In Rebel: 30 Years of London Fashion, London’s Design Museum dives into the past three decades of groundbreaking fashion.
It tracks three decades of the British Fashion Council’s NewGen scheme, which has supported over 300 up-and-coming designers since its inception.
“People call young people snowflakes or wasters or idlers – not at all,” the exhibition’s guest curator and BFC ambassador for emerging talent, Sarah Mower, told the PA news agency.
She said this exhibition will show: “How resourceful [they are], how inspiring, how much potential they have to lead the fashion industry.”
The exhibition answers a key question that Mower said she’s always asked: “Why is it that London keeps producing wave after wave after wave of incredibly original, surprising, shocking, clever young designers?”
This could be down to the multicultural nature of London, with Mower noting the NewGen scheme has supported designers with family backgrounds from over 50 countries.
The exhibition highlights this, with designs from the likes of Ashish – whose heavily sequinned clothes were handmade in his mother’s kitchen in New Delhi – and Feben, a designer who came to the UK via Sweden as an Ethiopian refugee.
Some of the pieces in the exhibition are obviously subversive – such as the super low-cut ‘bumsters’ designed by Alexander McQueen, a daring style which Mower described as “globally world-changing fashion”.

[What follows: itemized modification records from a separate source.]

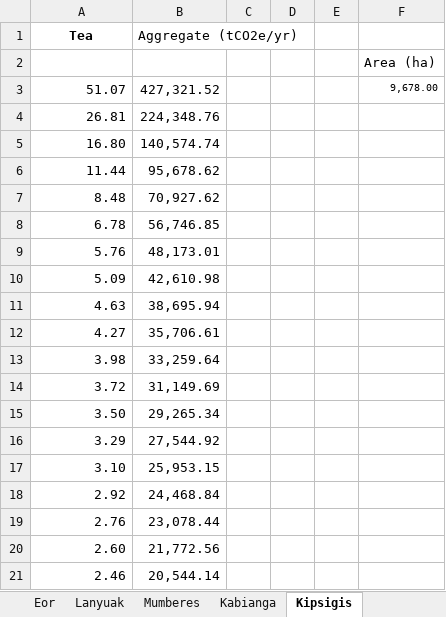
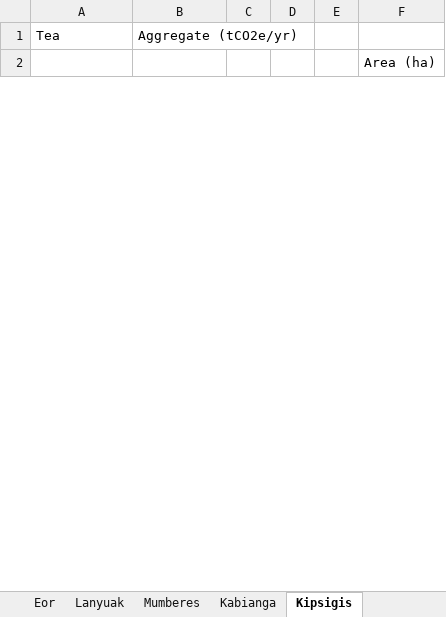
Before and after one commit to mihirobendre/Agricentric_SOC_Modeling, an Excel workbook: ER_Summary.xlsx, sheet Kipsigis, drawn as a sheet; only a part is shown; values as stored, in another font and other column widths than the file's, no borders; removed rows and columns are numbered as before the commit, all else as after; the diff covers the shown part only; the diff names each change by its address in the sheet, - before the commit and + after, or states it on an @@ line.

```diff
--- a/ER_Summary.xlsx (sheet Kipsigis)
+++ b/ER_Summary.xlsx (sheet Kipsigis)
@@ A1 bold: on → off, alignment: center → left @@
-row 3: 51.07 | 427,321.52 |  |  |  | 9,678.00
-row 4: 26.81 | 224,348.76
-row 5: 16.80 | 140,574.74
-row 6: 11.44 | 95,678.62
-row 7: 8.48 | 70,927.62
-row 8: 6.78 | 56,746.85
-row 9: 5.76 | 48,173.01
-row 10: 5.09 | 42,610.98
-row 11: 4.63 | 38,695.94
-row 12: 4.27 | 35,706.61
-row 13: 3.98 | 33,259.64
-row 14: 3.72 | 31,149.69
-row 15: 3.50 | 29,265.34
-row 16: 3.29 | 27,544.92
-row 17: 3.10 | 25,953.15
-row 18: 2.92 | 24,468.84
-row 19: 2.76 | 23,078.44
-row 20: 2.60 | 21,772.56
-row 21: 2.46 | 20,544.14
```
Also changed, not shown: 40 added rows and 21 removed rows elsewhere in this sheet, sheet Summary, sheet Mumberes, sheet Lanyuak, sheet Eor, sheet Kabianga, charts or pictures, NTh/Mumberes_Maize_results.xlsx, NTh/Mumberes_Potato_results.xlsx, 21 other files.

There’s also the swan dress by Macedonian designer Marjan Pejoski (Icelandic singer Bjork courted controversy by wearing it to the 2001 Oscars).
And there are outfits which you might not see as rebellious, but have their own subversive streak – such as a delicate floral strapless gown by Erdem from 2008.

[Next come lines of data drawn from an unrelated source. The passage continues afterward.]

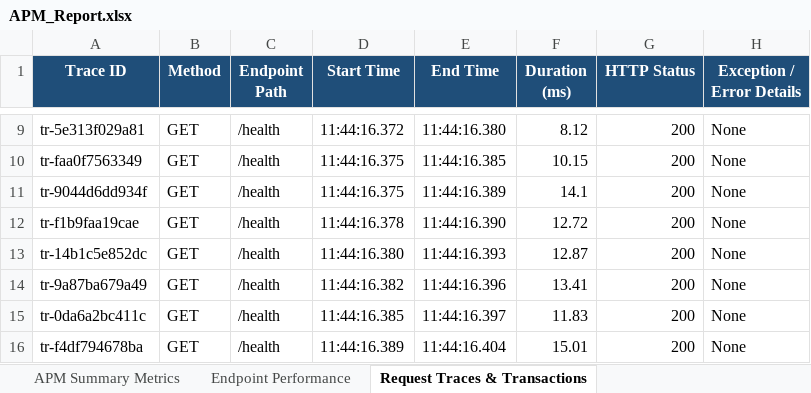
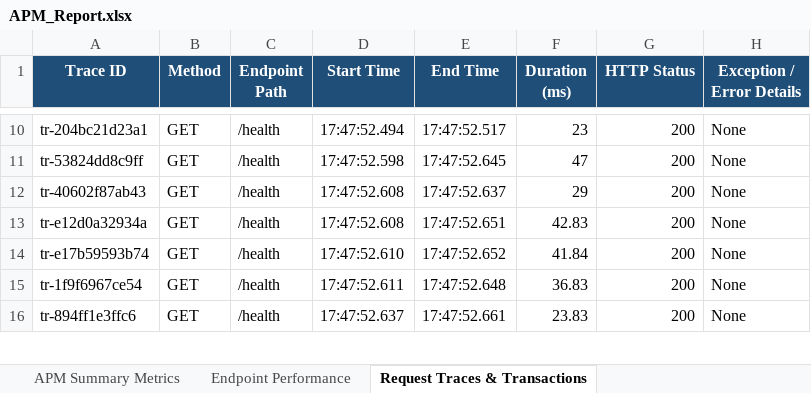
Before and after one commit to Manikanthgoudar/Spectraguard, an Excel workbook: reports/APM_Report.xlsx, sheet Request Traces & Transactions, drawn as a sheet; only a part is shown, gaps mark what is left out; values as stored, in another font and other column widths than the file's, no borders; removed rows and columns are numbered as before the commit, all else as after; the diff covers the shown part only; the diff names each change by its address in the sheet, - before the commit and + after, or states it on an @@ line.

```diff
--- a/reports/APM_Report.xlsx (sheet Request Traces & Transactions)
+++ b/reports/APM_Report.xlsx (sheet Request Traces & Transactions)
-A10 (Trace ID): tr-5e313f029a81
+A10 (Trace ID): tr-204bc21d23a1
-D10 (Start Time): 11:44:16.372
+D10 (Start Time): 17:47:52.494
-E10 (End Time): 11:44:16.380
+E10 (End Time): 17:47:52.517
-F10 (Duration (ms)): 8.12
+F10 (Duration (ms)): 23
-A11 (Trace ID): tr-faa0f7563349
+A11 (Trace ID): tr-53824dd8c9ff
-D11 (Start Time): 11:44:16.375
+D11 (Start Time): 17:47:52.598
-E11 (End Time): 11:44:16.385
+E11 (End Time): 17:47:52.645
-F11 (Duration (ms)): 10.15
+F11 (Duration (ms)): 47
-A12 (Trace ID): tr-9044d6dd934f
+A12 (Trace ID): tr-40602f87ab43
-D12 (Start Time): 11:44:16.375
+D12 (Start Time): 17:47:52.608
-E12 (End Time): 11:44:16.389
+E12 (End Time): 17:47:52.637
-F12 (Duration (ms)): 14.1
+F12 (Duration (ms)): 29
-A13 (Trace ID): tr-f1b9faa19cae
+A13 (Trace ID): tr-e12d0a32934a
-D13 (Start Time): 11:44:16.378
+D13 (Start Time): 17:47:52.608
-E13 (End Time): 11:44:16.390
+E13 (End Time): 17:47:52.651
-F13 (Duration (ms)): 12.72
+F13 (Duration (ms)): 42.83
-A14 (Trace ID): tr-14b1c5e852dc
+A14 (Trace ID): tr-e17b59593b74
-D14 (Start Time): 11:44:16.380
+D14 (Start Time): 17:47:52.610
-E14 (End Time): 11:44:16.393
+E14 (End Time): 17:47:52.652
-F14 (Duration (ms)): 12.87
+F14 (Duration (ms)): 41.84
-A15 (Trace ID): tr-9a87ba679a49
+A15 (Trace ID): tr-1f9f6967ce54
-D15 (Start Time): 11:44:16.382
+D15 (Start Time): 17:47:52.611
-E15 (End Time): 11:44:16.396
+E15 (End Time): 17:47:52.648
-F15 (Duration (ms)): 13.41
+F15 (Duration (ms)): 36.83
-A16 (Trace ID): tr-0da6a2bc411c
+A16 (Trace ID): tr-894ff1e3ffc6
-D16 (Start Time): 11:44:16.385
+D16 (Start Time): 17:47:52.637
-E16 (End Time): 11:44:16.397
+E16 (End Time): 17:47:52.661
-F16 (Duration (ms)): 11.83
+F16 (Duration (ms)): 23.83
-row 16: tr-f4df794678ba | GET | /health | 11:44:16.389 | 11:44:16.404 | 15.01 | 200 | None
```
Also changed, not shown: 1 added row and 168 edited cells elsewhere in this sheet, sheet Endpoint Performance, sheet APM Summary Metrics, SpectraGuard_Test_Report.xlsx, 5 other files.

“This to me is rebellious because he [designer Erdem Moralioglu] came up with this incredibly polished, glamorous evening collection at a time when everything was – we’ve got to be cool and wear black,” Mower said.
“He [Moralioglu] said to me: ‘I rebel in ruffles and lace’.”

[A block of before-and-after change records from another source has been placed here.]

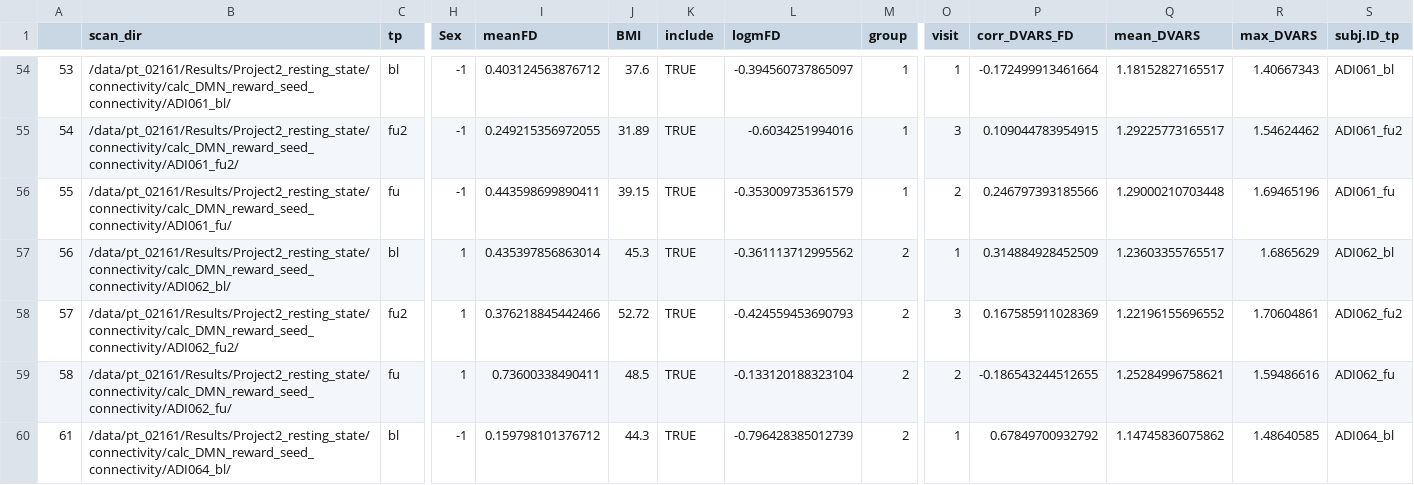
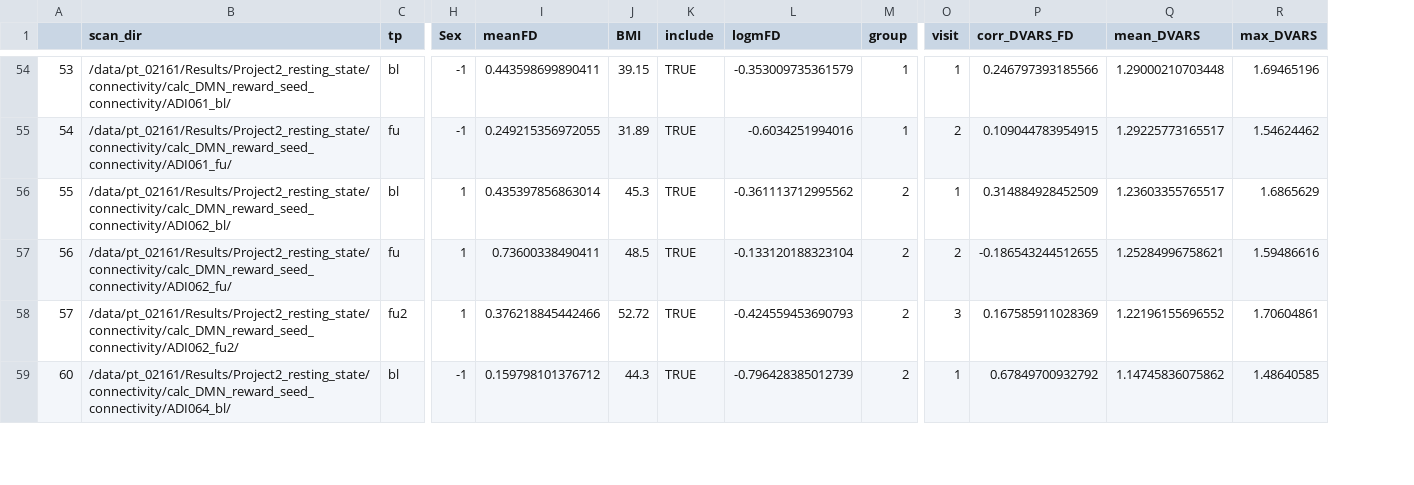
Before and after one commit to hsx1/adi2_rsfmri, a CSV file: report/all_QA_measures.csv, drawn as a sheet; only a part is shown, gaps mark what is left out; removed rows and columns are numbered as before the commit, all else as after; rows hold the shown columns only; the diff covers the shown part only; the diff names each change by its address in the sheet, - before the commit and + after, or states it on an @@ line.

```diff
--- a/report/all_QA_measures.csv
+++ b/report/all_QA_measures.csv
-column S (subj.ID_tp), row 54: ADI061_bl; rows 56-58: ADI061_fu | ADI062_bl | ADI062_fu2; row 60: ADI064_bl
@@ column A renumbered between rows 3 and 99 @@
-I54 (meanFD): 0.403124563876712
+I54 (meanFD): 0.443598699890411
-J54 (BMI): 37.6
+J54 (BMI): 39.15
-L54 (logmFD): -0.394560737865097
+L54 (logmFD): -0.353009735361579
-P54 (corr_DVARS_FD): -0.172499913461664
+P54 (corr_DVARS_FD): 0.246797393185566
-Q54 (mean_DVARS): 1.18152827165517
+Q54 (mean_DVARS): 1.29000210703448
-R54 (max_DVARS): 1.40667343
+R54 (max_DVARS): 1.69465196
-row 55: 54 | /data/pt_02161/Results/Project2_resting_state/connectivity/calc_DMN_reward_seed_connectivity/ADI061_fu2/ | fu2 | -1 | 0.249215356972055 | 31.89 | TRUE | -0.6034251994016 | 1 | 3 | 0.109044783954915 | 1.29225773165517 | 1.54624462 | ADI061_fu2
-I55 (meanFD): 0.443598699890411
+I55 (meanFD): 0.249215356972055
-J55 (BMI): 39.15
+J55 (BMI): 31.89
-L55 (logmFD): -0.353009735361579
+L55 (logmFD): -0.6034251994016
-P55 (corr_DVARS_FD): 0.246797393185566
+P55 (corr_DVARS_FD): 0.109044783954915
-Q55 (mean_DVARS): 1.29000210703448
+Q55 (mean_DVARS): 1.29225773165517
-R55 (max_DVARS): 1.69465196
+R55 (max_DVARS): 1.54624462
@@ row 59 moved to row 57: 56 @@
```
Also changed, not shown: 25 moved rows elsewhere in this file, 5 other files.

Style enthusiasts will also be treated to a piece of fashion history in the exhibition.
In 1993, Alexander ‘Lee’ McQueen showed his second ever collection to press, then packed the clothes in bin bags and went clubbing. He hid the bags at the club and forgot about them – only to return the next day to find they had disappeared, never to be seen again.
The exhibition features some of McQueen’s early designs – including the boundary-pushing bumsters – and some reimagined pieces using the same techniques and shapes from the lost collection, made for the exhibition by McQueen’s friend and collaborator, the print designer Simon Ungless.
Mower said McQueen was a rebel in how he was all “about sharp tailoring, about skills and showing something which is shocking – but [he was a] perfectionist as well”.
Like all of the designers featured, his work was a reaction “against what was before”.
She added: “Young people have rebelled against darkness, they rebelled against recession, they rebelled against dark political times.”
The exhibition also looks to the future of fashion – which Mower believes will be led by young creatives.
She particularly notes how in the past decade designers have become “very aware of the climate emergency, and they’ve come up with lots of different business models, ways of behaving and talking about the supply chain – and equity, fairness.”
The exhibition is a testament to the importance of art education.
“I’m not talking about university, I’m talking about art teachers in schools and in primary schools who have inspired [young people],” she said.
“That’s something I really do believe needs to be defended and supported and funded, because creativity in this country is a superpower.”
Rebel: 30 Years of London Fashion sponsored by Alexander McQueen opens at the Design Museum in London on September 16 and will run until February 11, 2024.